CHENNAI: Illegal immigration is mammoth issue today — in present-day Europe, migration has become a brutal fight for survival. Haider Rashid’s tautly narrated 72-minute feature “Europa,” which premiered at the Cannes Film Festival, brings strong emotions to the thriller genre to present the moving story of Iraqi refugee Kamal (played with steely nerve by Adam Ali). His struggle to avoid the clutches of law-enforcers and thugs to reach his destination is surprisingly brutal and forcefully underlines the sad story of how migrants are treated.
Kamal’s flight to Bulgaria via Turkey is fraught with danger and the possibility of death, and each of the seemingly impossible hurdles he faces is portrayed with a heartbreaking ferocity.

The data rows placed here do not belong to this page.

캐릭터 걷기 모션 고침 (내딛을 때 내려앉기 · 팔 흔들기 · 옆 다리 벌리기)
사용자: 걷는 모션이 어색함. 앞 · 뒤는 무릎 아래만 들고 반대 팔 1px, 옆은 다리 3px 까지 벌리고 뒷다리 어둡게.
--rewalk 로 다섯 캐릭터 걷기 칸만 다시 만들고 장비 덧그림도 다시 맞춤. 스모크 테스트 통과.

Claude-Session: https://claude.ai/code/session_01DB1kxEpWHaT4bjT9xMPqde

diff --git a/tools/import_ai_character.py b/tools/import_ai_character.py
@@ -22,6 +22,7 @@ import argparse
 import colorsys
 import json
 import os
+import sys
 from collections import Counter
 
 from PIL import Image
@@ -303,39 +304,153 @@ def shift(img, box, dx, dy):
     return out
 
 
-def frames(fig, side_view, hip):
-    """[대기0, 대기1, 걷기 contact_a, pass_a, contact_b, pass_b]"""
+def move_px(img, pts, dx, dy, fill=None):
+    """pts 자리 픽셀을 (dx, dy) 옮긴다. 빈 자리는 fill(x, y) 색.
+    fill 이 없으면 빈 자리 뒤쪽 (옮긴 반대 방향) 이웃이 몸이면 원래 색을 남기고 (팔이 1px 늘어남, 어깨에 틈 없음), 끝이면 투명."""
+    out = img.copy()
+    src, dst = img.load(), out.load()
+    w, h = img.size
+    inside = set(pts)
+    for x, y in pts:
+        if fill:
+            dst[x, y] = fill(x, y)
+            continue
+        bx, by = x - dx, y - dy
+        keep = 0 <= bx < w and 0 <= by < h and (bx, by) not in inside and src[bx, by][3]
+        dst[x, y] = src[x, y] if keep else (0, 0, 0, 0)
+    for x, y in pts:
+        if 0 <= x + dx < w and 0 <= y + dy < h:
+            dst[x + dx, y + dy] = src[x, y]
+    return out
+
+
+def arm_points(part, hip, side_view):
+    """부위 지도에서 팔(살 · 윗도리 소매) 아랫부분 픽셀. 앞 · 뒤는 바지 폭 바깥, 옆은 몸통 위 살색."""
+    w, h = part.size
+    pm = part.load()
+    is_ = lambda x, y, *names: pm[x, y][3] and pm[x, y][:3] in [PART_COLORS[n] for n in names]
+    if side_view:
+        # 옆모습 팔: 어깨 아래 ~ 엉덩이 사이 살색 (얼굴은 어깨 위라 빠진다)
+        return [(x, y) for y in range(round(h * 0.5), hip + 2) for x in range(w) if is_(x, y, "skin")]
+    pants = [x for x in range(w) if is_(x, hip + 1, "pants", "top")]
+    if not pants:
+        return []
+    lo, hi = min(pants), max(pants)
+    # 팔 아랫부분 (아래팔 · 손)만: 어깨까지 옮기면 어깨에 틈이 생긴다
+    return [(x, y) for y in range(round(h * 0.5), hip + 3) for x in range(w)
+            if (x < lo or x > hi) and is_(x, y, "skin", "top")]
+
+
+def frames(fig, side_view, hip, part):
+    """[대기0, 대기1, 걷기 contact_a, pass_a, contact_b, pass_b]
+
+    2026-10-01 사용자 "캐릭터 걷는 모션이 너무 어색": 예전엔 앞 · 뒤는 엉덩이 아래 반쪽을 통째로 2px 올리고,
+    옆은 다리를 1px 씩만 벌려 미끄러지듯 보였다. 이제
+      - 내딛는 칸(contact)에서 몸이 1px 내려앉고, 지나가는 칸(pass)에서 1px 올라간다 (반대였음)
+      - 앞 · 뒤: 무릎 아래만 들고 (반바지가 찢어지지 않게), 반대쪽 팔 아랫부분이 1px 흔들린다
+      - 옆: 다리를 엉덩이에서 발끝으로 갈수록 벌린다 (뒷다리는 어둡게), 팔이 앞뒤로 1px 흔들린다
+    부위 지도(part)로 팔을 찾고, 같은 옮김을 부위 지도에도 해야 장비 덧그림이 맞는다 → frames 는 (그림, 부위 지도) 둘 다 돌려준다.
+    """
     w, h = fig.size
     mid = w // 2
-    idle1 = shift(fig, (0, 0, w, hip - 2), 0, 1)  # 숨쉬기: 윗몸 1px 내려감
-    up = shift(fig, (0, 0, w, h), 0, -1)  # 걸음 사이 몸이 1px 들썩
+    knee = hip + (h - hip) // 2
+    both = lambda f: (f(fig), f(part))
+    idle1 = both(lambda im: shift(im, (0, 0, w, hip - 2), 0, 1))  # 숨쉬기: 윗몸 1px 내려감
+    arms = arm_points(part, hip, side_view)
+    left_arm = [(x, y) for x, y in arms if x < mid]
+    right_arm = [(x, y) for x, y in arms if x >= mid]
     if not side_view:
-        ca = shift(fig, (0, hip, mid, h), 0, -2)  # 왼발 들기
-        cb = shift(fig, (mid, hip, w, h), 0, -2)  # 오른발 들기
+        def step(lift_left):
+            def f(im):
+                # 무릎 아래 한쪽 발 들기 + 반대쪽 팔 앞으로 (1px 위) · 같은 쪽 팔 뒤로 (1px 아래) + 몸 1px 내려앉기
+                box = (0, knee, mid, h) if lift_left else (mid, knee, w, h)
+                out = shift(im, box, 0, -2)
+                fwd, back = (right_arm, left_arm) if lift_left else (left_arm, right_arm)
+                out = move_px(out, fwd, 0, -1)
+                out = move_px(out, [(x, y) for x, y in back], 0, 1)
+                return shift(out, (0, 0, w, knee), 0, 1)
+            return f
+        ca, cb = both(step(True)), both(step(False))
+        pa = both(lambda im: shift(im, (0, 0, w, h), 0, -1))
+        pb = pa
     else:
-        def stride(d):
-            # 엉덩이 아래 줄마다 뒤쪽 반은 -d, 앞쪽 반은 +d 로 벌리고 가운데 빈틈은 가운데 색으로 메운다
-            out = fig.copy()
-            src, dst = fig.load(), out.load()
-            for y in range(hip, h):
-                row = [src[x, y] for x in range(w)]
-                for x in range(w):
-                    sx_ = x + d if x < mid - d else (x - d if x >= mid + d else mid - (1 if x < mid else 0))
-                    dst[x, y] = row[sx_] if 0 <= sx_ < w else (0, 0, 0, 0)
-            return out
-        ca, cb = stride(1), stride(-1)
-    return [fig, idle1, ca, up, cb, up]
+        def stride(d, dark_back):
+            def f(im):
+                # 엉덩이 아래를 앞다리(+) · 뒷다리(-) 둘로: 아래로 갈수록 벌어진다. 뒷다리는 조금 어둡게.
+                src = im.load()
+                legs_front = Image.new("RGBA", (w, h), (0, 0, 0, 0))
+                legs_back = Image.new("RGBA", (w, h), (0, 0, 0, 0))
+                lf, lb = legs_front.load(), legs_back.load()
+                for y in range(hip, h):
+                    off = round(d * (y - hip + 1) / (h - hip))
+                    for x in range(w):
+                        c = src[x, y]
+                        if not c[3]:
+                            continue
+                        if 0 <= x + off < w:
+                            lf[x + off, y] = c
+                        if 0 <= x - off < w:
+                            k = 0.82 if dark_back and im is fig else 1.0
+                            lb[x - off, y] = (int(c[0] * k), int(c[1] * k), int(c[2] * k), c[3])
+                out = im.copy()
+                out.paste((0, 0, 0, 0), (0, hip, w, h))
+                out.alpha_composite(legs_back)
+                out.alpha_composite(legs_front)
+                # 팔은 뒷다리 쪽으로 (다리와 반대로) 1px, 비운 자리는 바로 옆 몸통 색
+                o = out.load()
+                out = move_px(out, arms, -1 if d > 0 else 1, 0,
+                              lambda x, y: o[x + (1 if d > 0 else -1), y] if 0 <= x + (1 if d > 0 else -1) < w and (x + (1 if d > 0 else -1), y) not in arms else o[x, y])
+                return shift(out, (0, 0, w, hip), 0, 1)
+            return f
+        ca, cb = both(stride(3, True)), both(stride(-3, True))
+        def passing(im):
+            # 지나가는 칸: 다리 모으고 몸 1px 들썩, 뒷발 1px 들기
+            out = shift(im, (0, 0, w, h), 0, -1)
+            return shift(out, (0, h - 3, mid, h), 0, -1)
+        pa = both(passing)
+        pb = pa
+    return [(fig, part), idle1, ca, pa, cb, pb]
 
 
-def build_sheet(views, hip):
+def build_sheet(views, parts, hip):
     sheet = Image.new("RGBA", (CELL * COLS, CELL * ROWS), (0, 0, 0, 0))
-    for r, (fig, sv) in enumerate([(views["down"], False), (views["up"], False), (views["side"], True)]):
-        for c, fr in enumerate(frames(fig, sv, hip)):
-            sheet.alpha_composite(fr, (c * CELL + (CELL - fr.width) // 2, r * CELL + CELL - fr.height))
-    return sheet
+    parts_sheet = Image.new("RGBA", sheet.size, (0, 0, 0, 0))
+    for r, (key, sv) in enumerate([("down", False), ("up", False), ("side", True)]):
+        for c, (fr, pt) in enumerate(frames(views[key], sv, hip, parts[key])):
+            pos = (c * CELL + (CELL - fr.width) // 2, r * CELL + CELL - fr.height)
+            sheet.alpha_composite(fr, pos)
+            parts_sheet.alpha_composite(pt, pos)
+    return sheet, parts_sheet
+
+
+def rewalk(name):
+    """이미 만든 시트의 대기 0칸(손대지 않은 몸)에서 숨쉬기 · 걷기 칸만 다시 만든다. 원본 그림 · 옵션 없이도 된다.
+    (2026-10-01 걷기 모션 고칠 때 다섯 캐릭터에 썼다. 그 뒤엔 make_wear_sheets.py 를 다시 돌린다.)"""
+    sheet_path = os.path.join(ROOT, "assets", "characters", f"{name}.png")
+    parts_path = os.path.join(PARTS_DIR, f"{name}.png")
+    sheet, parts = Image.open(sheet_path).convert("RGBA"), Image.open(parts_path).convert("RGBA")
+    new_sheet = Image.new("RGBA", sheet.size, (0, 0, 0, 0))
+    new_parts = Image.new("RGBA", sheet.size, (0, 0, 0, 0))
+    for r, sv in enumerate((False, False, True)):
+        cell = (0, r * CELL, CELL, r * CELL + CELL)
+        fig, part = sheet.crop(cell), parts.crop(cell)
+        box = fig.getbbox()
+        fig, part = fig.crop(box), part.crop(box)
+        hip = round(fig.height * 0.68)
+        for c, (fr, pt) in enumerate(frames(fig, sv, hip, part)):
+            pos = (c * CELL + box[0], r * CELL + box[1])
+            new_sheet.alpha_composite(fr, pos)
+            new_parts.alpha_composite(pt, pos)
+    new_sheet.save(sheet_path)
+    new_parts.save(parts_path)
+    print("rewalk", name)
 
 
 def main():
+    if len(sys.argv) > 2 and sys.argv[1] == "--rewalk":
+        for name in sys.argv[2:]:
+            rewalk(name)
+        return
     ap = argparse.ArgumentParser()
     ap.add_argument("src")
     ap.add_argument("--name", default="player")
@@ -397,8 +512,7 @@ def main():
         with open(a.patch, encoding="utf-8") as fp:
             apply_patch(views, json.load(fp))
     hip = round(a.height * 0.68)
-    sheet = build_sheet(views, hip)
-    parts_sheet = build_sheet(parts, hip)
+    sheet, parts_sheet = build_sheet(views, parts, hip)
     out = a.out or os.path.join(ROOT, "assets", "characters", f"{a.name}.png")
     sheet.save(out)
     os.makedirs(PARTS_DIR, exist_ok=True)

The film follows Kamal as he survives a nightmarish ordeal one night and begins his arduous trek across mountains and crossing leech-infested waters, all the while evading cops and police helicopters. There is nail-biting tension when Kamal has to climb a tree to escape gun-toting men in uniform, but he has to also avoid “migrant hunters” — civilian vigilante groups determined to kill rather than allow anybody to illegally enter their country.

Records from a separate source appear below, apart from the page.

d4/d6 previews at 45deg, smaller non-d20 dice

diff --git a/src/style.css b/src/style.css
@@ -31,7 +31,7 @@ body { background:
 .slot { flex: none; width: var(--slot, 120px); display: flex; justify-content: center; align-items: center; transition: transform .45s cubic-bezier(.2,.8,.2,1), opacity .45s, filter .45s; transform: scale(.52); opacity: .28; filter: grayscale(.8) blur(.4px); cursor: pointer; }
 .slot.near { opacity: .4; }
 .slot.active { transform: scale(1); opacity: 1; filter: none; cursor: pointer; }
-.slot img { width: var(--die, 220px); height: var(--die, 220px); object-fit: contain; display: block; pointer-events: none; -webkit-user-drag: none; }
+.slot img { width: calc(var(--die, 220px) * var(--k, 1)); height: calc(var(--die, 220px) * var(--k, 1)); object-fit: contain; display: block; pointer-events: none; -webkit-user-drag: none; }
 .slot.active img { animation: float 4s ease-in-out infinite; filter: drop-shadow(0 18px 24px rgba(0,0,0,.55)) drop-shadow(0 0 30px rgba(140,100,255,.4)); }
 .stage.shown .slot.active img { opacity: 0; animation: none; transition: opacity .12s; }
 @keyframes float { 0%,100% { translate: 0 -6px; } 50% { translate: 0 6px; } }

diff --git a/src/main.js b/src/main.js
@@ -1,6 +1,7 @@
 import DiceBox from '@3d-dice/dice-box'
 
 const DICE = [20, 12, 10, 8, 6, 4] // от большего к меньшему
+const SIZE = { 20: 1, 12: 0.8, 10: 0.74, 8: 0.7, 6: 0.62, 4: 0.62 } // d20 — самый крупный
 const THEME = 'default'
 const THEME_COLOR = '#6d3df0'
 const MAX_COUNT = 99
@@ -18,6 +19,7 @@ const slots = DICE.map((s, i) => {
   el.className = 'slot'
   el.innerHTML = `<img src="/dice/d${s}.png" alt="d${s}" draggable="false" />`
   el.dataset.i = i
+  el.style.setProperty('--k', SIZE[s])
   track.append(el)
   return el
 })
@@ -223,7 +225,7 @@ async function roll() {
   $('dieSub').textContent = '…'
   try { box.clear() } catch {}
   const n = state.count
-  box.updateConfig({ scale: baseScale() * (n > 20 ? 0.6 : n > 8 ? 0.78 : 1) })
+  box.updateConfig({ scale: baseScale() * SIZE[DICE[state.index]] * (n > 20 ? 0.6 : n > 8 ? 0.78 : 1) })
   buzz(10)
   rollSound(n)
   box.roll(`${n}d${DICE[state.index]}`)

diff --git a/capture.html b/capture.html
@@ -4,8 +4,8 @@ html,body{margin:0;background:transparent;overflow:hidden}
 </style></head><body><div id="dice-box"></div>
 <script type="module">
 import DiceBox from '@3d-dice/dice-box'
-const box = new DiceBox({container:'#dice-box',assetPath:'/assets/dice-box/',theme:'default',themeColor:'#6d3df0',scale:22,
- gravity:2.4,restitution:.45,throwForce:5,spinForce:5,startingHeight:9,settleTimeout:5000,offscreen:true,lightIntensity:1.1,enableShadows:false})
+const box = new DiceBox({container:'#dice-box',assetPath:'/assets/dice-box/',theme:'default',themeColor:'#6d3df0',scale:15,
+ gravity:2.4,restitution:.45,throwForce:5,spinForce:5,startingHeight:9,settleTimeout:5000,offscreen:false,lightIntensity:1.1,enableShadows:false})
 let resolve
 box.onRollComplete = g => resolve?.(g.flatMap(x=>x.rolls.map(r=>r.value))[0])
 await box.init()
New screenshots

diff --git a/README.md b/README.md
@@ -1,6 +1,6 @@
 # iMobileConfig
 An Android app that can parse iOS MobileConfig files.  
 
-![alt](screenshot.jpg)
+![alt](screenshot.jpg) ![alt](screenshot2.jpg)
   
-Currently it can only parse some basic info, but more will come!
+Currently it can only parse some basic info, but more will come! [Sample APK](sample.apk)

Based on events that have occurred on the “Balkan Route,” “Europa” gives the context at the beginning when we learn about the complicity between criminal gangs and border-patrol agents. As Kamal trudges on, hungry and thirsty, with danger lurking at every nook of the woods, he watches a landscape that is deadly and also idyllic, which seems like a strong symbolism for better times to come. While every rock and boulder is a terrifying impediment, the sight of a waterfall, berries and birds eggs provide him life-sustaining hope. Kamal’s laboured breathing — arising from sheer exhaustion and fear — form the main soundtrack of the film.
Rashid’s handheld camera captures the oppressiveness of Kamal’s situation, as well as his mental turmoil, and the closeups of his face make a powerful visual for a document of distress. There is hardly any dialogue in the entire work and, as we watch the narrative from Kamal’s point of view, this appears both as strength and perhaps as the movie's weakness as well.

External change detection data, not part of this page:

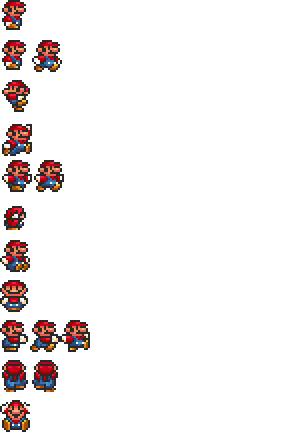
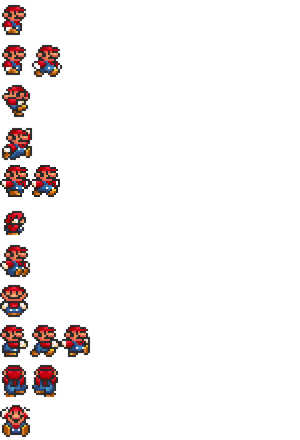
211024_0050
1. 마리오 이미지 수정(위치 조정)
2. Bug fixes
( 기본마리오 출력이 이상한 현상
, 기본마리오 충돌체크 범위 수정 )

Changed region(s): [[0.0, 0.0, 0.3, 1.0]]

diff --git a/Player.py b/Player.py
@@ -11,7 +11,7 @@ import Item_TransForm
 class Character:
     def __init__(self):
         # 변신 관련 변수
-        self.transform = 1          # 변신 상태 (0: 기본, 1: 슈퍼마리오, 2: 파이어마리오)
+        self.transform = 0          # 변신 상태 (0: 기본, 1: 슈퍼마리오, 2: 파이어마리오)
 
         # 기본
         self.image = load_image('Mario.png')
@@ -316,7 +316,10 @@ class Character:
         #=== Dash
         elif self.status == c_state.S_Dash:
             # 이동
-            self.frame = (self.frame + 1) % 4
+            if self.transform == 0:
+                self.frame = (self.frame + 1) % 2
+            else:
+                self.frame = (self.frame + 1) % 4
             if self.isLeft:
                 self.x -= 10
             else:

It is not an easy work to watch, and may do well in arthouse and festival circuits, but beyond these its appeal may be limited.